[Structured diff data]
═══

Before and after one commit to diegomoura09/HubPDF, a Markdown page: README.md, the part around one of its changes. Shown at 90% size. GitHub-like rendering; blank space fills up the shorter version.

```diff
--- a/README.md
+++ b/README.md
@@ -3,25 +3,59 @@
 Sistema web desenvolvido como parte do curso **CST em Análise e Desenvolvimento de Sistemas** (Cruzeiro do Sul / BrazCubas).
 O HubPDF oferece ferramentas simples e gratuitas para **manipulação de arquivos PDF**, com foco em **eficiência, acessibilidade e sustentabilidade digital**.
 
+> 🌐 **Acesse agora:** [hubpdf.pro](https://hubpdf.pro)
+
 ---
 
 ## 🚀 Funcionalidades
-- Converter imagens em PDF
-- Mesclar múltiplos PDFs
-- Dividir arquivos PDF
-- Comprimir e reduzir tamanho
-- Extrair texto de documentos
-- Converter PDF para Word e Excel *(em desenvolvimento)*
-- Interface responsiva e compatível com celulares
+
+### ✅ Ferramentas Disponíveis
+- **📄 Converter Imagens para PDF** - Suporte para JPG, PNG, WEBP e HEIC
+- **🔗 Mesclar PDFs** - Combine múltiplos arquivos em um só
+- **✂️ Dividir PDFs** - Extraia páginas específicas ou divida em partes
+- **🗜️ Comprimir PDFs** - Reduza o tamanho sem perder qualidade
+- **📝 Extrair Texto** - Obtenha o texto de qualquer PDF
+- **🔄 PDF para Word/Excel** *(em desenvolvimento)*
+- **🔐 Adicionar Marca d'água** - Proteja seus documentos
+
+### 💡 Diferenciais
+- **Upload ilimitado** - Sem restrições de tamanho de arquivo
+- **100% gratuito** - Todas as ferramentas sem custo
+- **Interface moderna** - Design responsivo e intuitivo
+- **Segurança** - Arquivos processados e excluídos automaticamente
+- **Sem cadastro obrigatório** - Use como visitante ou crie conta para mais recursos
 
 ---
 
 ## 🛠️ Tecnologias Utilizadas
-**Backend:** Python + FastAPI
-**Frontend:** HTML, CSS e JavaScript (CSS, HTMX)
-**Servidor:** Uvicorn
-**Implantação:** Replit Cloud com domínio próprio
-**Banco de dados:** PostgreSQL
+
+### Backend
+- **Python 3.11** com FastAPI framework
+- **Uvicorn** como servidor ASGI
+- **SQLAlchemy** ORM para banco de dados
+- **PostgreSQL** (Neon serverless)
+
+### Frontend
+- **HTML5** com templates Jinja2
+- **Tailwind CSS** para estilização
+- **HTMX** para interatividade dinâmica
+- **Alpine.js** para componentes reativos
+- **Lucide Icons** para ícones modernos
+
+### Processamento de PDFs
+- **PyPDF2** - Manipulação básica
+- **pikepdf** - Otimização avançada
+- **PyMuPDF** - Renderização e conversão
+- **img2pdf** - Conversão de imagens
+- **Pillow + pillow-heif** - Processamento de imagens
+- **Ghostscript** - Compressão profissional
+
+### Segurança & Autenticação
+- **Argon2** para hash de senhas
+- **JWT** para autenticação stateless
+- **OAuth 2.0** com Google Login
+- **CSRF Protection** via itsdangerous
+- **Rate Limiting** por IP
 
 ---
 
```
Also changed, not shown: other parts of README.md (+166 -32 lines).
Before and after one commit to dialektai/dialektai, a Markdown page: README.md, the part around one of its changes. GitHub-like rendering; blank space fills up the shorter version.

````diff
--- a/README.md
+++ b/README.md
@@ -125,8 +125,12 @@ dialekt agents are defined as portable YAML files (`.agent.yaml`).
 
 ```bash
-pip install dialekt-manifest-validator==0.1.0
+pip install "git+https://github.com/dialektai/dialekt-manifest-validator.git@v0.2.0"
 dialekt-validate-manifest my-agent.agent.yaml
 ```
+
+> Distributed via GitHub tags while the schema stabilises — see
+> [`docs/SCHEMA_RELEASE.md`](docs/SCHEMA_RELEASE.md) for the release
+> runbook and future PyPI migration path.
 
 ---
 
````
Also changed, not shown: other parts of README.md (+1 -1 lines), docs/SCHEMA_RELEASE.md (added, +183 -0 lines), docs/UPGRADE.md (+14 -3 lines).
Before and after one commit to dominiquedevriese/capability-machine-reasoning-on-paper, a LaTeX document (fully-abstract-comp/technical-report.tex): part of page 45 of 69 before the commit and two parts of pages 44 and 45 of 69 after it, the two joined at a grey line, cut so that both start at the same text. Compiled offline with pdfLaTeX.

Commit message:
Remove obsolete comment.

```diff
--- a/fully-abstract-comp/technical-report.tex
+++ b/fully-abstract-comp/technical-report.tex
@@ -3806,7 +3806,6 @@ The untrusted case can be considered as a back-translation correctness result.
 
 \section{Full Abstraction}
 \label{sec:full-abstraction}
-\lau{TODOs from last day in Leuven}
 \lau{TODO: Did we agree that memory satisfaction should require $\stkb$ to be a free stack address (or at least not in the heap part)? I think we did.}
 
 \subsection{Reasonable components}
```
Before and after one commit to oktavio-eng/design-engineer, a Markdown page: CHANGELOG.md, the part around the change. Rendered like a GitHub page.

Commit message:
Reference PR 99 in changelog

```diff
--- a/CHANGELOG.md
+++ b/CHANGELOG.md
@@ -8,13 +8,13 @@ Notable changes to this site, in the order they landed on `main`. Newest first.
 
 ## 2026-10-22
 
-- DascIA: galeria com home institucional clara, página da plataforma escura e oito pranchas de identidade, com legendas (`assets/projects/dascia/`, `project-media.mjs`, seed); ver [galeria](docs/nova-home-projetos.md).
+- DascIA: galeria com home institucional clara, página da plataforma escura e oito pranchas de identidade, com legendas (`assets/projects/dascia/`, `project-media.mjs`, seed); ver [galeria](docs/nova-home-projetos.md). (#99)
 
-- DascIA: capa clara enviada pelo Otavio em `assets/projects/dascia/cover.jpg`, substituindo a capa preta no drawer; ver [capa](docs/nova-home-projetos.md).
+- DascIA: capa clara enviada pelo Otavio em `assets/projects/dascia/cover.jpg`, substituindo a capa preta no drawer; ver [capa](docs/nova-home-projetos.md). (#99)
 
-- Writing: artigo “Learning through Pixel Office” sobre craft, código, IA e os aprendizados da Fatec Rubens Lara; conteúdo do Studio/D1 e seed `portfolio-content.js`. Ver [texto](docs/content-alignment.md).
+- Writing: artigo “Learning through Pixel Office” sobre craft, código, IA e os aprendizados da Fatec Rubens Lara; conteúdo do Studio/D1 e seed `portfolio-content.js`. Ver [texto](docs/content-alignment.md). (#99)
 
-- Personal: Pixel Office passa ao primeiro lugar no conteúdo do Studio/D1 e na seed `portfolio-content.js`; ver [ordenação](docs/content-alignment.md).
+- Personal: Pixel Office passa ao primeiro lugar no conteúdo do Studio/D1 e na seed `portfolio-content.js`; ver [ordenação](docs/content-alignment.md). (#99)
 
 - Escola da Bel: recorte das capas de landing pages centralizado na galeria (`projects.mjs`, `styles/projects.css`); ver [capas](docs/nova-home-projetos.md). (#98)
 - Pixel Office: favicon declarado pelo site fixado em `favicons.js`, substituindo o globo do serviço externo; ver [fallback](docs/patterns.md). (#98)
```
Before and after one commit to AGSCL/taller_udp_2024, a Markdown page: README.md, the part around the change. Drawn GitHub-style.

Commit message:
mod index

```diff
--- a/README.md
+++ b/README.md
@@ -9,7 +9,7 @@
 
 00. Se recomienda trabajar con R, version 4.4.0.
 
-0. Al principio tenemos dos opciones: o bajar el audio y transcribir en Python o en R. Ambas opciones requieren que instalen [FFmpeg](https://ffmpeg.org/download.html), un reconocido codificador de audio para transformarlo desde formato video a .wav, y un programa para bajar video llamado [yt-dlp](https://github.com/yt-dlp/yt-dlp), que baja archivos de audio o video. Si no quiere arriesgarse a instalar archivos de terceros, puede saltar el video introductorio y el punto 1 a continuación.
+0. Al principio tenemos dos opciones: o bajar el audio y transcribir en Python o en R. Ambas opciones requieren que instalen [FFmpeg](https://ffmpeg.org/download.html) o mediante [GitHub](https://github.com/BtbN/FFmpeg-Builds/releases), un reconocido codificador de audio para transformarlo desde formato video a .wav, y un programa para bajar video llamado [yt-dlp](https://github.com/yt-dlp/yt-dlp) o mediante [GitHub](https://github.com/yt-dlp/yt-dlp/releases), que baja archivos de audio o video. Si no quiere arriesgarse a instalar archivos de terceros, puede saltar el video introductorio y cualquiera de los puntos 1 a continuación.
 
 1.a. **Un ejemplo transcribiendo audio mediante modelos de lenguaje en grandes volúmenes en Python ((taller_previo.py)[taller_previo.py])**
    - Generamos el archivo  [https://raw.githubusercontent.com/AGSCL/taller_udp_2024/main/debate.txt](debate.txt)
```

═══

— ASSIGNMENT —
Reproduce every line of the records containing the string "substituindo".

— EXERCISE RESPONSE —
-- DascIA: capa clara enviada pelo Otavio em `assets/projects/dascia/cover.jpg`, substituindo a capa preta no drawer; ver [capa](docs/nova-home-projetos.md).
+- DascIA: capa clara enviada pelo Otavio em `assets/projects/dascia/cover.jpg`, substituindo a capa preta no drawer; ver [capa](docs/nova-home-projetos.md). (#99)
 - Pixel Office: favicon declarado pelo site fixado em `favicons.js`, substituindo o globo do serviço externo; ver [fallback](docs/patterns.md). (#98)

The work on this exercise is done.